>>>>

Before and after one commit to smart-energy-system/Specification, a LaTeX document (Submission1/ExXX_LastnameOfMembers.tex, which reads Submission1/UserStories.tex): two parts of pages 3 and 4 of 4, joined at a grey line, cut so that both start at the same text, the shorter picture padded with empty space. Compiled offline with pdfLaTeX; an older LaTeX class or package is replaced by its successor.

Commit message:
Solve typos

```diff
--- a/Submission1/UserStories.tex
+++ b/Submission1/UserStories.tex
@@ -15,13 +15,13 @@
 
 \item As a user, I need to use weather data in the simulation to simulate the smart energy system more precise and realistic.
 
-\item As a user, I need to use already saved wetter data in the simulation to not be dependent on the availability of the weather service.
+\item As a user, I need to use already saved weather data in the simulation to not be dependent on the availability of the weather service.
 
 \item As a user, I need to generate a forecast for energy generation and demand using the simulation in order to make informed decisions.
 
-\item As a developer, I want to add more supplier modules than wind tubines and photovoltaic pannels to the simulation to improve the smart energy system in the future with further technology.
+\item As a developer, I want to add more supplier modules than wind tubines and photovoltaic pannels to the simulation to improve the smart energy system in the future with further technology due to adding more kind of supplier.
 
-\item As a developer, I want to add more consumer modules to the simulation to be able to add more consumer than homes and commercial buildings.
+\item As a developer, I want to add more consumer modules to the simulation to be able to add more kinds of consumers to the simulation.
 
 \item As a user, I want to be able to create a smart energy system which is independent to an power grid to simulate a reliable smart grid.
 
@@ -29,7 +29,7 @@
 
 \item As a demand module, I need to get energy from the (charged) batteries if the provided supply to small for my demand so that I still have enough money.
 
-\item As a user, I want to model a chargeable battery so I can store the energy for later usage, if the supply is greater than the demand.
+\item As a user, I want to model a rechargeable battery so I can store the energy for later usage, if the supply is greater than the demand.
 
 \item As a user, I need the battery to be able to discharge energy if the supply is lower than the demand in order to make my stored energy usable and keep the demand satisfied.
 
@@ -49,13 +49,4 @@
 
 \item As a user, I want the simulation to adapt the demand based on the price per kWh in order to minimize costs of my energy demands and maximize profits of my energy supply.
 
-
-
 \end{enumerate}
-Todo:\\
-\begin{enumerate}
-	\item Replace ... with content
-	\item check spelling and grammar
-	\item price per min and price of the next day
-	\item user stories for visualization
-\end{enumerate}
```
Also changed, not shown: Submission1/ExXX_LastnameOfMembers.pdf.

<<<<

YOUR ASSIGNMENT
Go through the material above, find each line with the string "make", and copy it.

OUTPUT BELOW
 \item As a user, I need to generate a forecast for energy generation and demand using the simulation in order to make informed decisions.
 \item As a user, I need the battery to be able to discharge energy if the supply is lower than the demand in order to make my stored energy usable and keep the demand satisfied.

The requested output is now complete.